By Tim Sandle     Aug 2, 2014 in Environment
Stamford - New research indicates that hummingbirds can accomplish sustained flight that is at least as efficient as that of the most high-tech micro-drone helicopter.
The study indicates that hummingbirds are better hoverers than even the most advanced micro-helicopters, and this has given engineers pause for thought: how can human made machines be improved to reach the same levels of efficiency as the diminutive birds?
The study was been published in The Royal Society’s Interface journal, in a paper titled "Hummingbird wing efficacy depends on aspect ratio and compares with helicopter rotors." For the research, scientists tested hummingbird wings from museum specimens in a special apparatus called a wing spinner that helped them measure exactly how much force the birds needed to generate to lift their body weight into the air.
The report concludes that Anna’s hummingbird, the species that achieves the most efficient hovering, is more than 20 percent more efficient than the Black Hornet, a 16 gram micro-drone helicopter used by the British Army for surveillance in Afghanistan.
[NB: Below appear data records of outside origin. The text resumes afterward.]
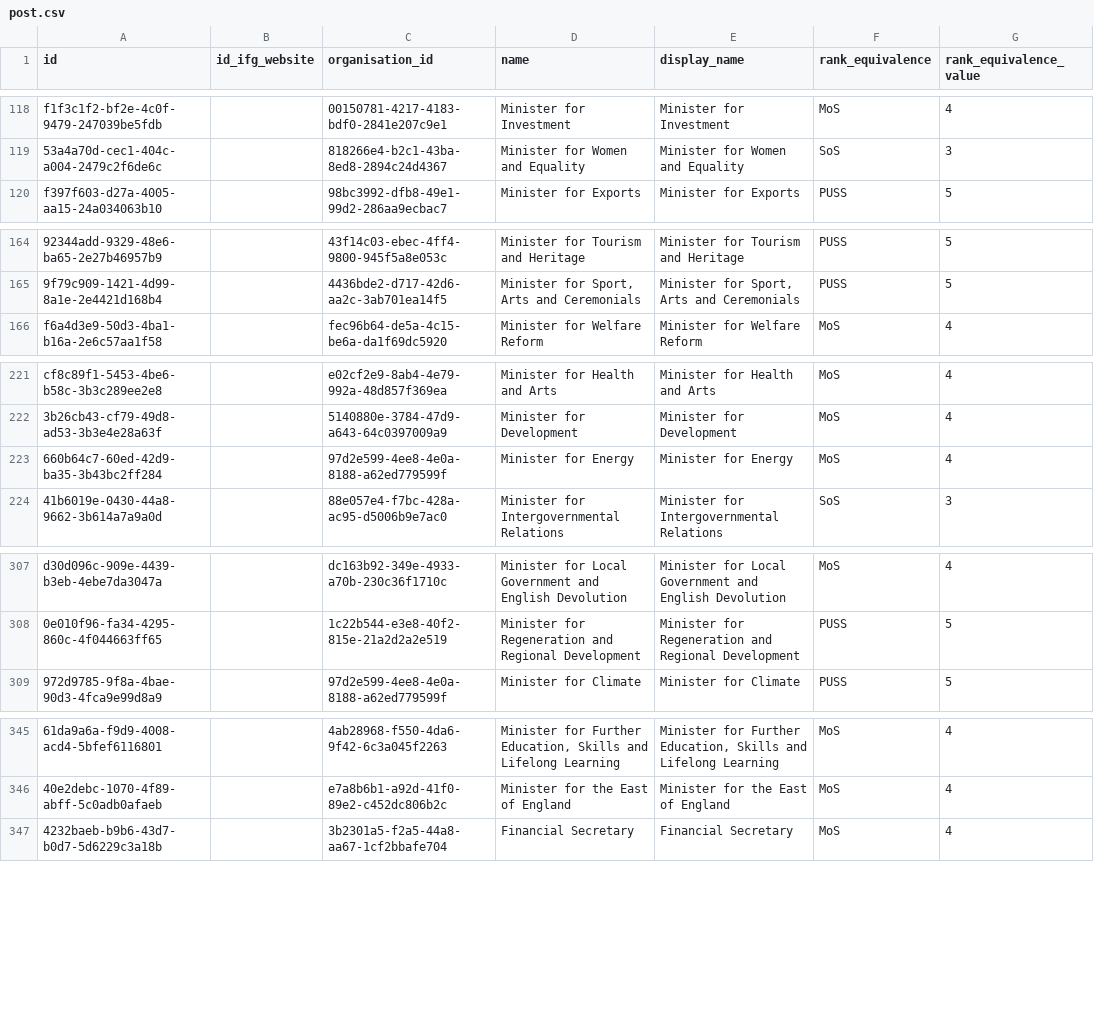
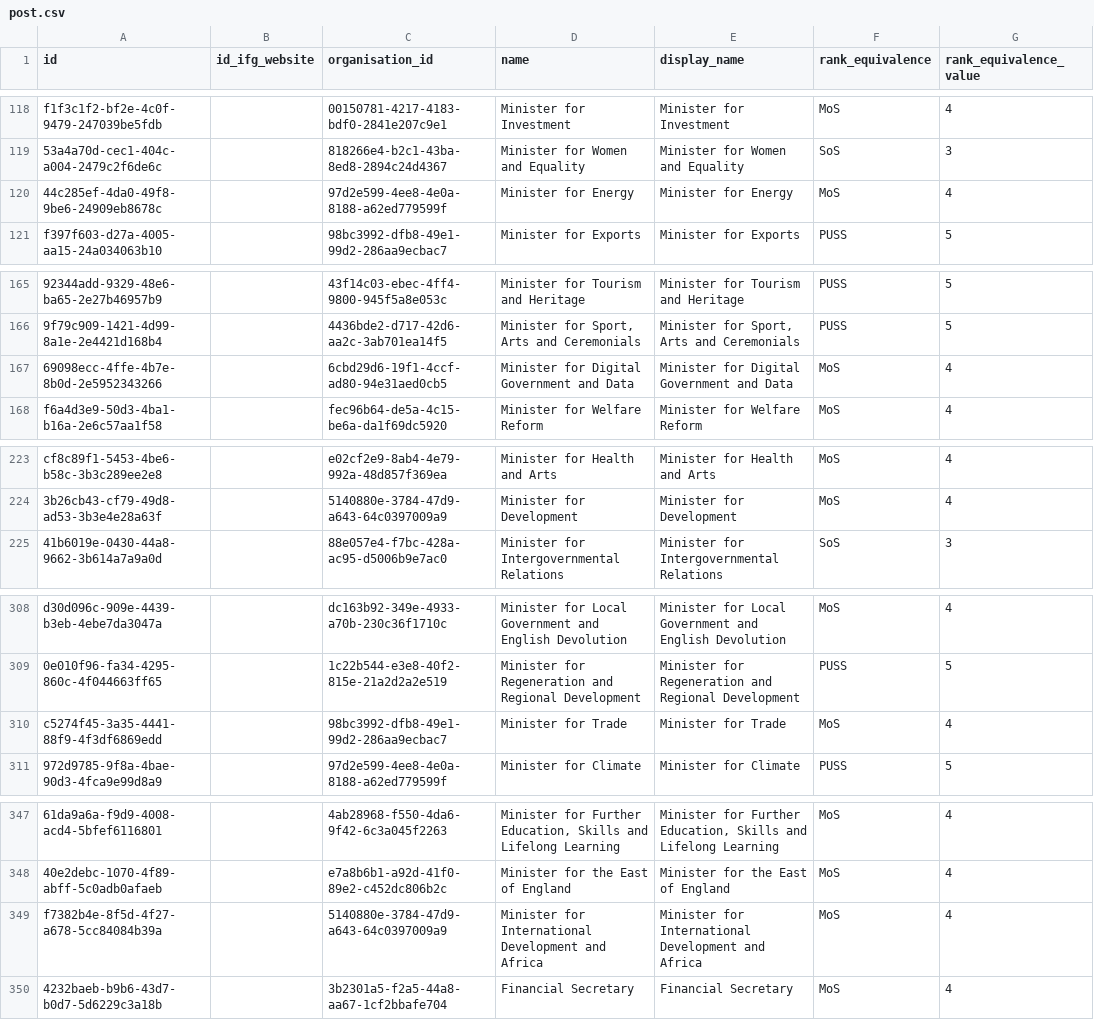
Before and after one commit to instituteforgov/ifg-ministers-database-public, a CSV file: data/post.csv, drawn as a sheet; only a part is shown, gaps mark what is left out; removed rows and columns are numbered as before the commit, all else as after; the diff covers the shown part only; the diff names each change by its address in the sheet, - before the commit and + after, or states it on an @@ line.

Commit message:
Update data

```diff
--- a/data/post.csv
+++ b/data/post.csv
+row 120: 44c285ef-4da0-49f8-9be6-24909eb8678c |  | 97d2e599-4ee8-4e0a-8188-a62ed779599f | Minister for Energy | Minister for Energy | MoS | 4
+row 167: 69098ecc-4ffe-4b7e-8b0d-2e5952343266 |  | 6cbd29d6-19f1-4ccf-ad80-94e31aed0cb5 | Minister for Digital Government and Data | Minister for Digital Government and Data | MoS | 4
-row 223: 660b64c7-60ed-42d9-ba35-3b43bc2ff284 |  | 97d2e599-4ee8-4e0a-8188-a62ed779599f | Minister for Energy | Minister for Energy | MoS | 4
+row 310: c5274f45-3a35-4441-88f9-4f3df6869edd |  | 98bc3992-dfb8-49e1-99d2-286aa9ecbac7 | Minister for Trade | Minister for Trade | MoS | 4
+row 349: f7382b4e-8f5d-4f27-a678-5cc84084b39a |  | 5140880e-3784-47d9-a643-64c0397009a9 | Minister for International Development and Africa | Minister for International Development and Africa | MoS | 4
```
Also changed, not shown: 2 added rows and 4 removed rows elsewhere in this file, data/appointment.csv, data/appointment_characteristics.csv, 1 other file.
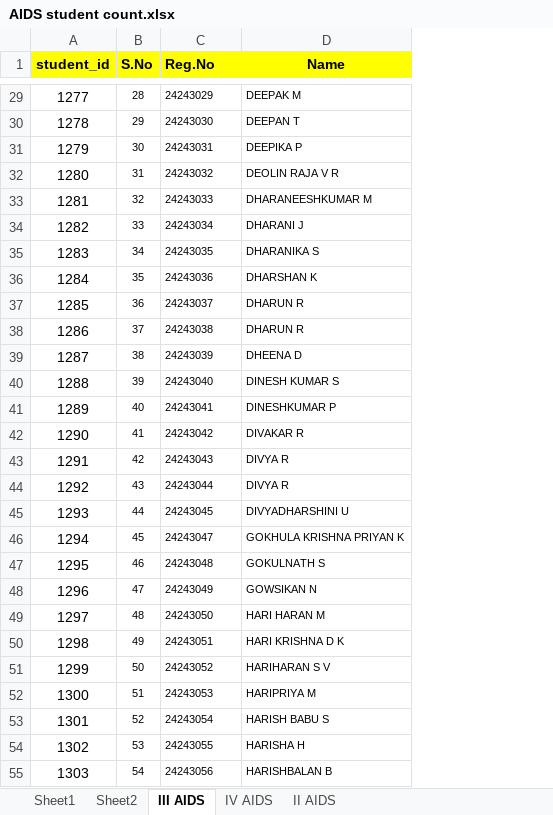
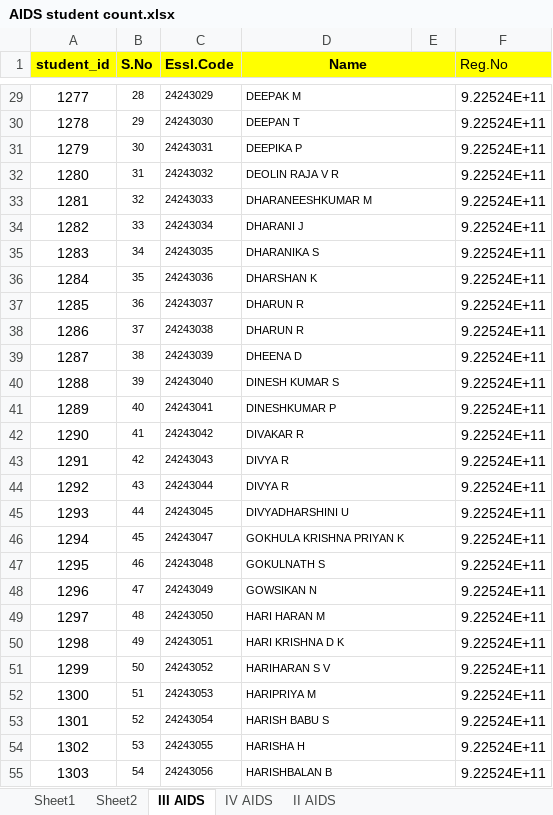
Before and after one commit to smks-007/PinkSlipReport, an Excel workbook: AIDS student count.xlsx, sheet III AIDS, drawn as a sheet; only a part is shown, gaps mark what is left out; values as stored, in another font and other column widths than the file's, no borders; the diff covers the shown part only; the diff names each change by its address in the sheet, - before the commit and + after, or states it on an @@ line.

```diff
--- a/AIDS student count.xlsx (sheet III AIDS)
+++ b/AIDS student count.xlsx (sheet III AIDS)
+column E, empty
+column F (Reg.No), rows 29-55: all 9.22524E+11
-C1: Reg.No
+C1: Essl.Code
+D1:E1 merged
+D29:E29 merged
+D30:E30 merged
+D31:E31 merged
+D32:E32 merged
+D33:E33 merged
+D34:E34 merged
+D35:E35 merged
+D36:E36 merged
+D37:E37 merged
+D38:E38 merged
+D39:E39 merged
+D40:E40 merged
+D41:E41 merged
+D42:E42 merged
+D43:E43 merged
+D44:E44 merged
+D45:E45 merged
+D46:E46 merged
+D47:E47 merged
+D48:E48 merged
+D49:E49 merged
+D50:E50 merged
+D51:E51 merged
+D52:E52 merged
+D53:E53 merged
+D54:E54 merged
+D55:E55 merged
```
Also changed, not shown: merged cells elsewhere in this sheet, sheet IV AIDS, sheet II AIDS, 19 other files.
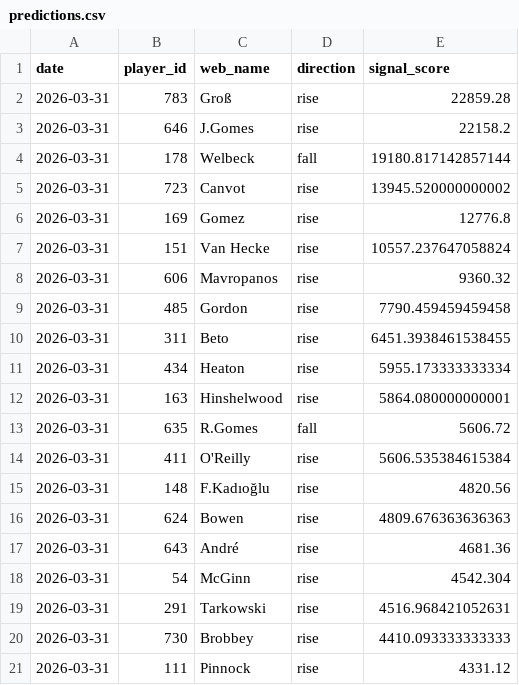
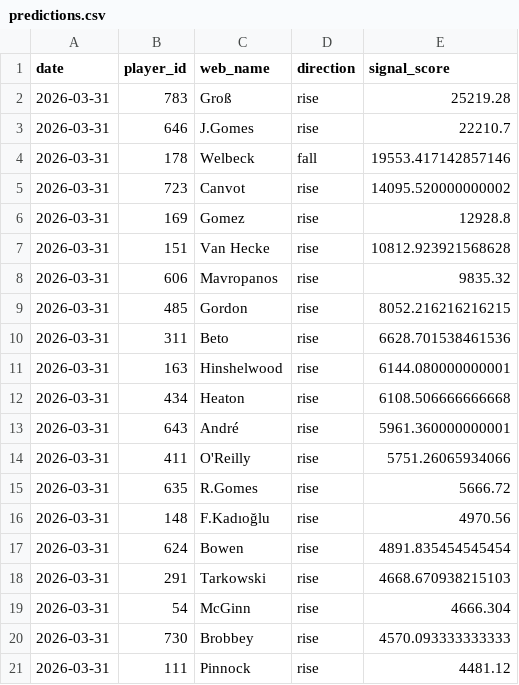
Before and after one commit to dauadaishaya9-lab/Fpl-price-predictor-, a CSV file: data/predictions.csv, drawn as a sheet.

```diff
--- a/data/predictions.csv
+++ b/data/predictions.csv
@@ -1,21 +1,21 @@
 date,player_id,web_name,direction,signal_score
-2026-03-31,783,Groß,rise,22859.28
-2026-03-31,646,J.Gomes,rise,22158.2
-2026-03-31,178,Welbeck,fall,19180.817142857144
-2026-03-31,723,Canvot,rise,13945.520000000002
-2026-03-31,169,Gomez,rise,12776.8
-2026-03-31,151,Van Hecke,rise,10557.237647058824
-2026-03-31,606,Mavropanos,rise,9360.32
-2026-03-31,485,Gordon,rise,7790.459459459458
-2026-03-31,311,Beto,rise,6451.3938461538455
-2026-03-31,434,Heaton,rise,5955.173333333334
-2026-03-31,163,Hinshelwood,rise,5864.080000000001
-2026-03-31,635,R.Gomes,fall,5606.72
-2026-03-31,411,O'Reilly,rise,5606.535384615384
-2026-03-31,148,F.Kadıoğlu,rise,4820.56
-2026-03-31,624,Bowen,rise,4809.676363636363
-2026-03-31,643,André,rise,4681.36
-2026-03-31,54,McGinn,rise,4542.304
-2026-03-31,291,Tarkowski,rise,4516.968421052631
-2026-03-31,730,Brobbey,rise,4410.093333333333
-2026-03-31,111,Pinnock,rise,4331.12
+2026-03-31,783,Groß,rise,25219.28
+2026-03-31,646,J.Gomes,rise,22210.7
+2026-03-31,178,Welbeck,fall,19553.417142857146
+2026-03-31,723,Canvot,rise,14095.520000000002
+2026-03-31,169,Gomez,rise,12928.8
+2026-03-31,151,Van Hecke,rise,10812.923921568628
+2026-03-31,606,Mavropanos,rise,9835.32
+2026-03-31,485,Gordon,rise,8052.216216216215
+2026-03-31,311,Beto,rise,6628.701538461536
+2026-03-31,163,Hinshelwood,rise,6144.080000000001
+2026-03-31,434,Heaton,rise,6108.506666666668
+2026-03-31,643,André,rise,5961.360000000001
+2026-03-31,411,O'Reilly,rise,5751.26065934066
+2026-03-31,635,R.Gomes,rise,5666.72
+2026-03-31,148,F.Kadıoğlu,rise,4970.56
+2026-03-31,624,Bowen,rise,4891.835454545454
+2026-03-31,291,Tarkowski,rise,4668.670938215103
+2026-03-31,54,McGinn,rise,4666.304
+2026-03-31,730,Brobbey,rise,4570.093333333333
+2026-03-31,111,Pinnock,rise,4481.12
```
Also changed, not shown: data/history.csv, data/last_prices.csv, 3 other files.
While the one hummingbird was way ahead of the helicopters, a further 12 hummingbird species tested by Stanford University’s David Lentink and colleagues was on par with the helicopter. Commenting on this, Lentink told BBC News: "This shows that if we design the wings well, we can build drones that hover as efficiently, if not more efficiently, as hummingbirds."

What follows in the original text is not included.